The Istanbul fork optimized the gas cost of certain actions in the EVM, improved denial-of-service attack resilience, made Layer 2 scaling solutions based on SNARKs and STARKs more performant, enabled Ethereum and Zcash to interoperate, and allowed contracts to introduce more creative functions.

2020 — The Muir Glacier fork, Staking was deployed & Beacon Chain genesis

The Muir Glacier fork introduced a delay to the difficulty bomb. Increases in block difficulty of the proof-of-work consensus mechanism threatened to degrade the usability of Ethereum by increasing wait times for sending transactions and using dapps.

Staking was introduced to the Ethereum ecosystem. Although a Mainnet contract, it had a direct impact on the timeline for launching the Beacon Chain, an important Ethereum upgrade.

The Beacon Chain needed 16384 deposits of 32 staked ETH to ship securely. This happened on November 27, meaning the Beacon Chain started producing blocks on December 1, 2020. This is an important first step in achieving the Ethereum vision.

2021 — Berlin, London, Altair, and Arrow Glacier network upgrades

The Berlin upgrade optimized gas cost for certain EVM actions, and increased support for multiple transaction types.

The London upgrade introduced EIP-1559, which reformed the transaction fee market, along with changes to how gas refunds are handled and the Ice Age schedule.

The Altair upgrade was the first scheduled upgrade for the Beacon Chain. It added support for “sync committees” — enabling light clients, and bringing validator inactivity and slashing penalties up to their full values.

The Arrow Glacier network upgrade pushed back the difficulty bomb by several months. This is the only change introduced in this upgrade, and is similar in nature to the Muir Glacier upgrade. Similar changes have been performed on the Byzantium, Constantinople and London network upgrades.

2022 — The Gray Glacier network upgrade

The Gray Glacier network upgrade pushed back the difficulty bomb by three months. This is the only change introduced in this upgrade, and is similar in nature to the Arrow Glacier and Muir Glacier upgrades. Similar changes have been performed on the Byzantium, Constantinople and London network upgrades.

Ethereum’s future
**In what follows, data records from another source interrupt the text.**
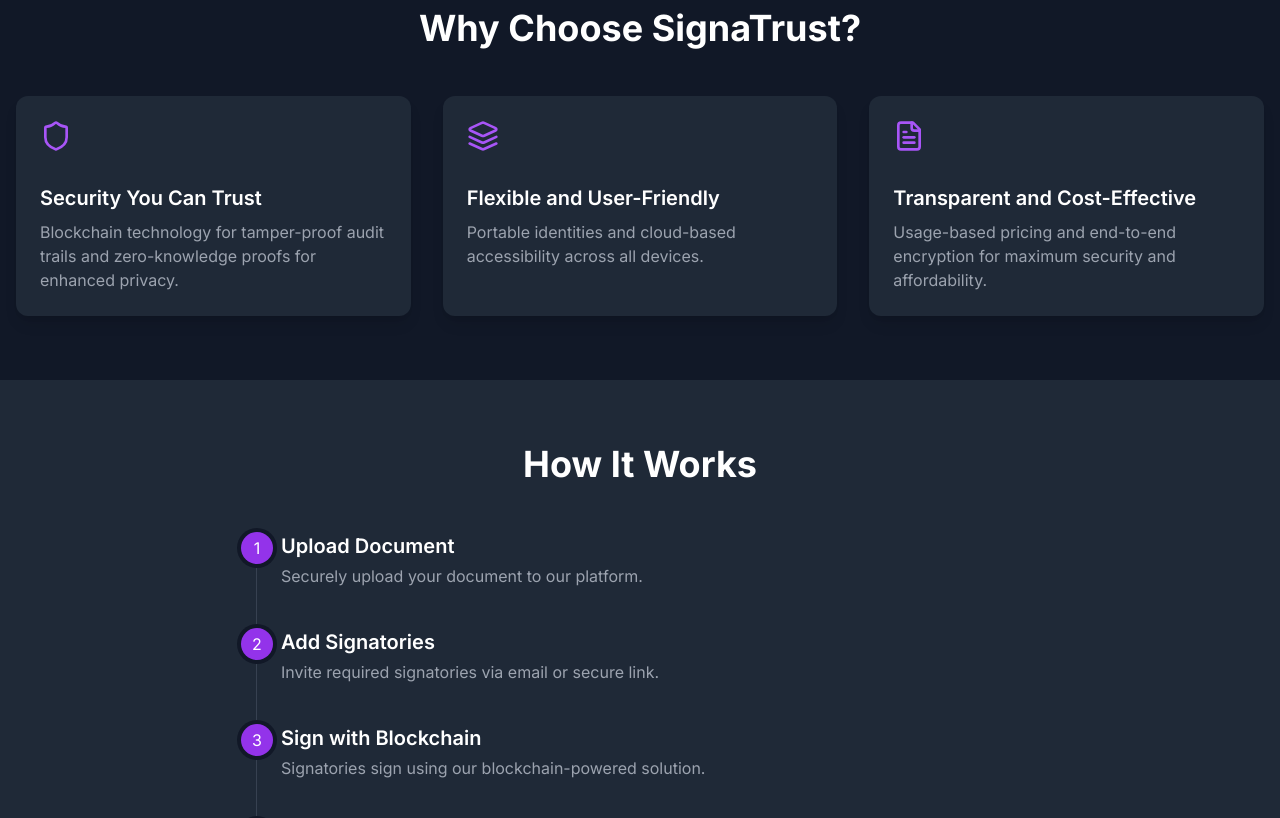
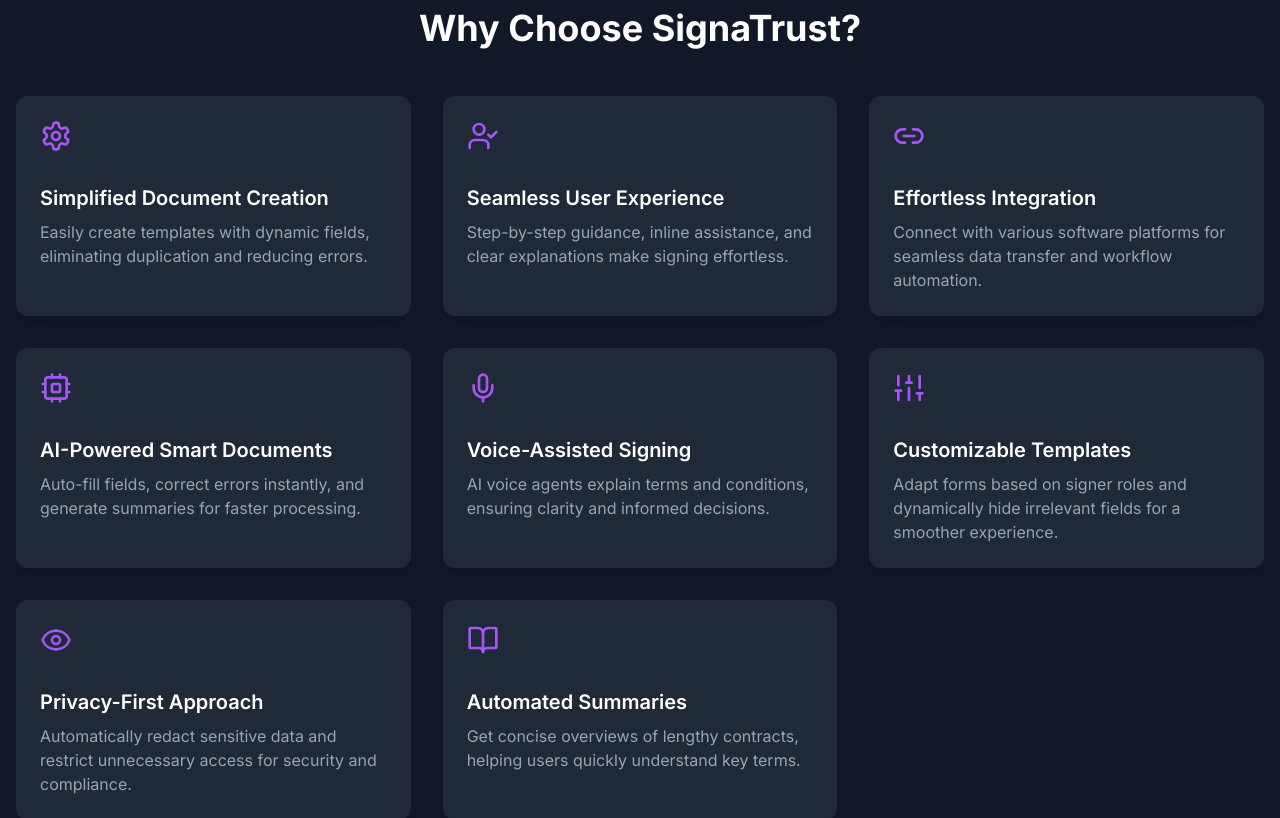
Before and after one commit to kmukherjeenj/signatrust_v2, a Next.js app: page / in a window 1280 px wide. Shown: the part 520-1338 px from the top of the page. Built offline with nearby package versions, Linux system fonts and the light colour scheme.

Commit message:
Updates features icons

```diff
--- a/app/components/features.tsx
+++ b/app/components/features.tsx
@@ -1,10 +1,24 @@
-import React from 'react';
-import { Shield, Layers, FileText } from 'lucide-react';
+import React from "react";
+import {
+  Shield,
+  Layers,
+  FileText,
+  Settings,
+  UserCheck,
+  Link2,
+  Cpu,
+  Mic,
+  Sliders,
+  Eye,
+  BookOpen,
+} from "lucide-react";
 
 const Features: React.FC = () => {
   return (
     <section id="features" className="container mx-auto px-4 py-16">
-      <h2 className="text-4xl font-bold mb-12 text-center">Why Choose SignaTrust?</h2>
+      <h2 className="text-4xl font-bold mb-12 text-center">
+        Why Choose SignaTrust?
+      </h2>
       <div className="grid md:grid-cols-3 gap-8">
         {featureData.map((feature, index) => (
           <FeatureCard key={index} {...feature} />
@@ -12,7 +26,7 @@
       </div>
     </section>
   );
-}
+};
 
 interface FeatureCardProps {
   icon: React.ReactNode;
@@ -20,32 +34,69 @@
   description: string;
 }
 
-const FeatureCard: React.FC<FeatureCardProps> = ({ icon, title, description }) => {
+const FeatureCard: React.FC<FeatureCardProps> = ({
+  icon,
+  title,
+  description,
+}) => {
   return (
     <div className="bg-gray-800 p-6 rounded-xl shadow-lg transition-all duration-300 hover:shadow-2xl hover:-translate-y-1">
       <div className="w-12 h-12 mb-4 text-purple-500">{icon}</div>
       <h3 className="text-xl font-semibold mb-2">{title}</h3>
       <p className="text-gray-400">{description}</p>
     </div>
-  )
-}
+  );
+};
 
 const featureData: FeatureCardProps[] = [
   {
-    icon: <Shield size={32} />,
-    title: "Security You Can Trust",
-    description: "Blockchain technology for tamper-proof audit trails and zero-knowledge proofs for enhanced privacy."
+    icon: <Settings size={32} />,
+    title: "Simplified Document Creation",
+    description:
+      "Easily create templates with dynamic fields, eliminating duplication and reducing errors.",
   },
   {
-    icon: <Layers size={32} />,
-    title: "Flexible and User-Friendly",
-    description: "Portable identities and cloud-based accessibility across all devices."
+    icon: <UserCheck size={32} />,
+    title: "Seamless User Experience",
+    description:
+      "Step-by-step guidance, inline assistance, and clear explanations make signing effortless.",
   },
   {
-    icon: <FileText size={32} />,
-    title: "Transparent and Cost-Effective",
-    description: "Usage-based pricing and end-to-end encryption for maximum security and affordability."
-  }
+    icon: <Link2 size={32} />,
+    title: "Effortless Integration",
+    description:
+      "Connect with various software platforms for seamless data transfer and workflow automation.",
+  },
+  {
+    icon: <Cpu size={32} />,
+    title: "AI-Powered Smart Documents",
+    description:
+      "Auto-fill fields, correct errors instantly, and generate summaries for faster processing.",
+  },
+  {
+    icon: <Mic size={32} />,
+    title: "Voice-Assisted Signing",
+    description:
+      "AI voice agents explain terms and conditions, ensuring clarity and informed decisions.",
+  },
+  {
+    icon: <Sliders size={32} />,
+    title: "Customizable Templates",
+    description:
+      "Adapt forms based on signer roles and dynamically hide irrelevant fields for a smoother experience.",
+  },
+  {
+    icon: <Eye size={32} />,
+    title: "Privacy-First Approach",
+    description:
+      "Automatically redact sensitive data and restrict unnecessary access for security and compliance.",
+  },
+  {
+    icon: <BookOpen size={32} />,
+    title: "Automated Summaries",
+    description:
+      "Get concise overviews of lengthy contracts, helping users quickly understand key terms.",
+  },
 ];
 
 export default Features;
```
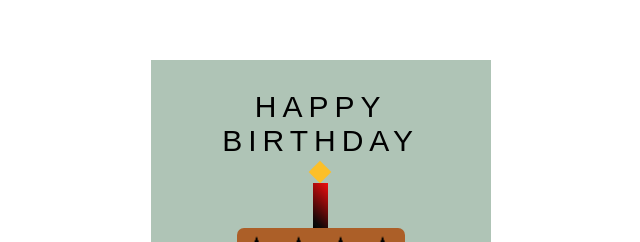
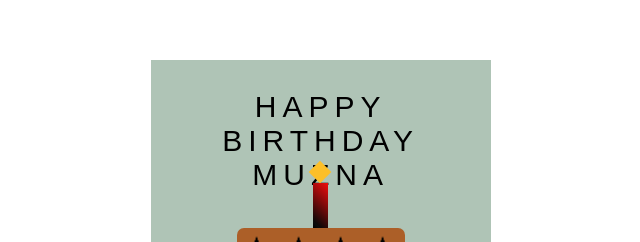
Before and after one commit to MuhammdHaseeb/Birthday-wish, a plain HTML site: page index.html in a window 1280 px wide. Shown: the part 140-382 px from the top of the page, without its empty margins (490-1130 px from the left). Drawn offline with Linux system fonts and the light colour scheme.

Commit message:
Update index.html

```diff
--- a/index.html
+++ b/index.html
@@ -16,7 +16,7 @@
 <div class="card">
        <div class="outside">
        <div class="front">
-                     <p>Happy Birthday</p>
+                     <p>Happy Birthday MUZNA</p>
                      <div class="cake">
 <div class="top-layer"></div>
 <div class="middle-layer"></div>
```
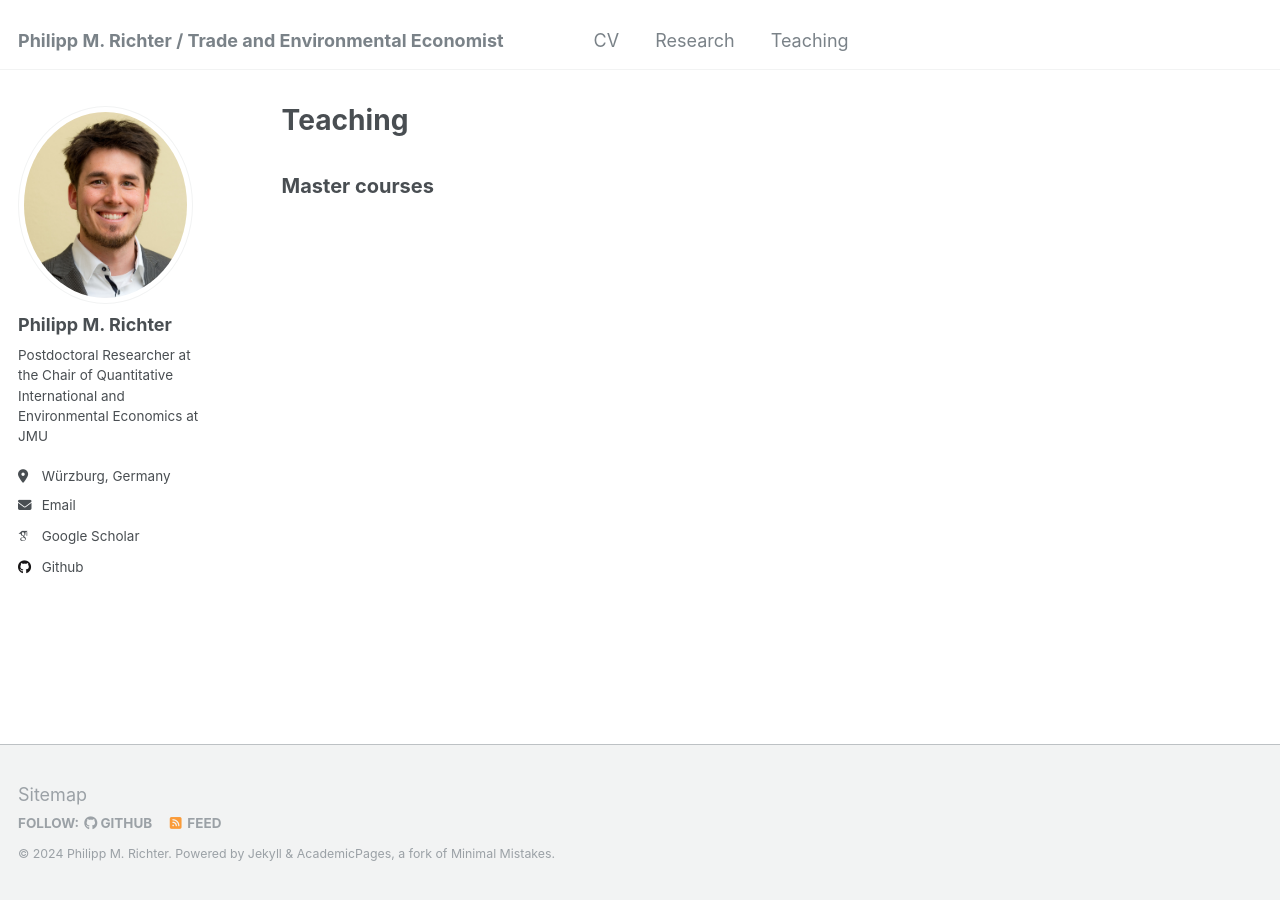
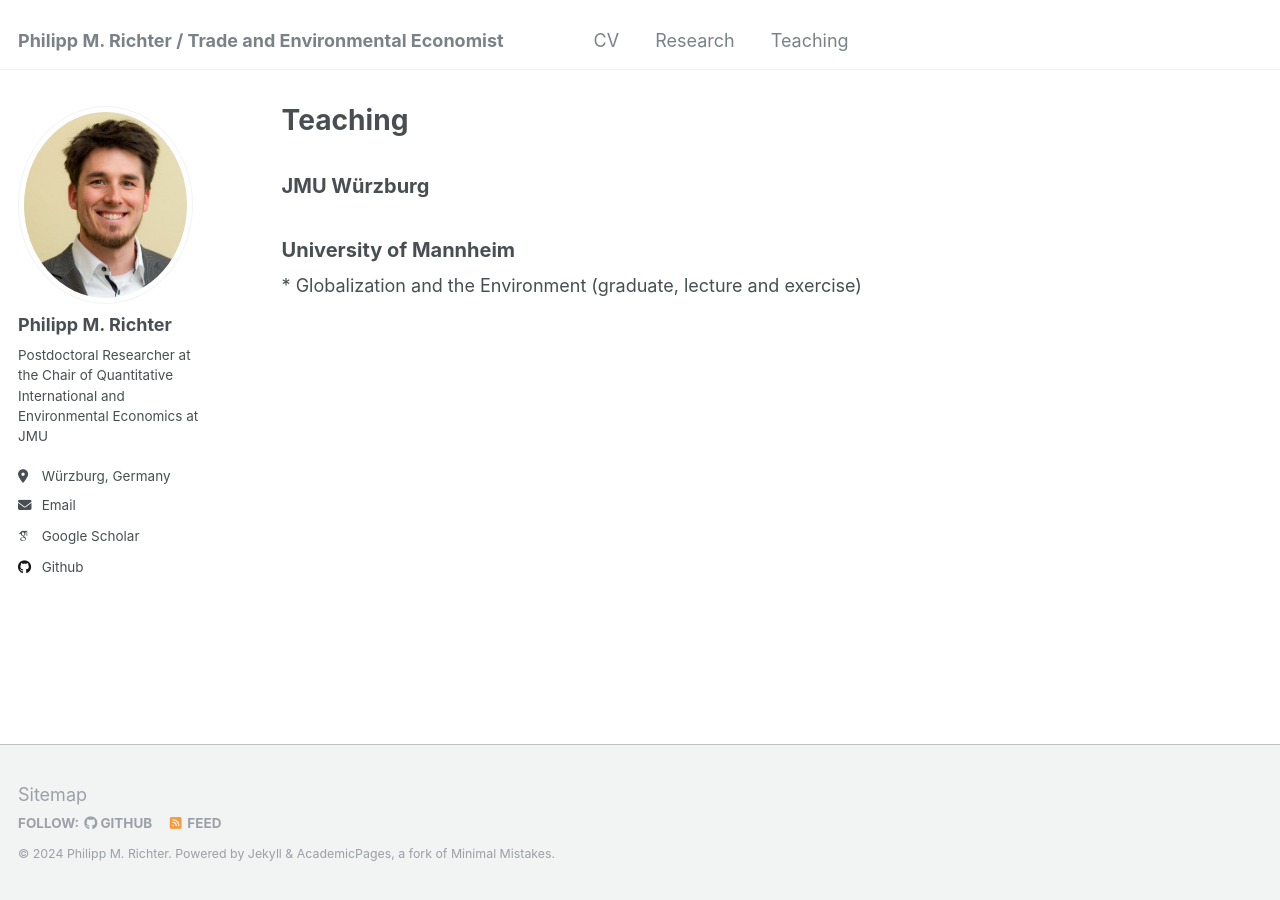
Before and after one commit to PhMRichter/PhMRichter.github.io, a Jekyll site: the page built from _pages/teaching.html, in a window 1280 px wide. Built offline with Jekyll 4.4.1, drawn with Linux system fonts in a browser that asks for light colours; some web fonts are replaced.

Commit message:
Update teaching.html

```diff
--- a/_pages/teaching.html
+++ b/_pages/teaching.html
@@ -5,4 +5,9 @@ permalink: /teaching/
 author_profile: true
 ---
 
-<h2 style="font-size: 20px;">Master courses</h2>
+<h2 style="font-size: 20px;">JMU Würzburg</h2>
+
+
+<h2 style="font-size: 20px;">University of Mannheim</h2>
+
+* Globalization and the Environment (graduate, lecture and exercise)
```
Ethereum is a significant player in the crypto space, as evidenced by its market capitalization and the vast array of solutions that entities have built on the Ethereum blockchain. However, the network has faced difficulty in scaling. Its transition over to Eth2 aims to solve its challenges. Only time will tell regarding the results, though, and the transition is expected to take some time to play out.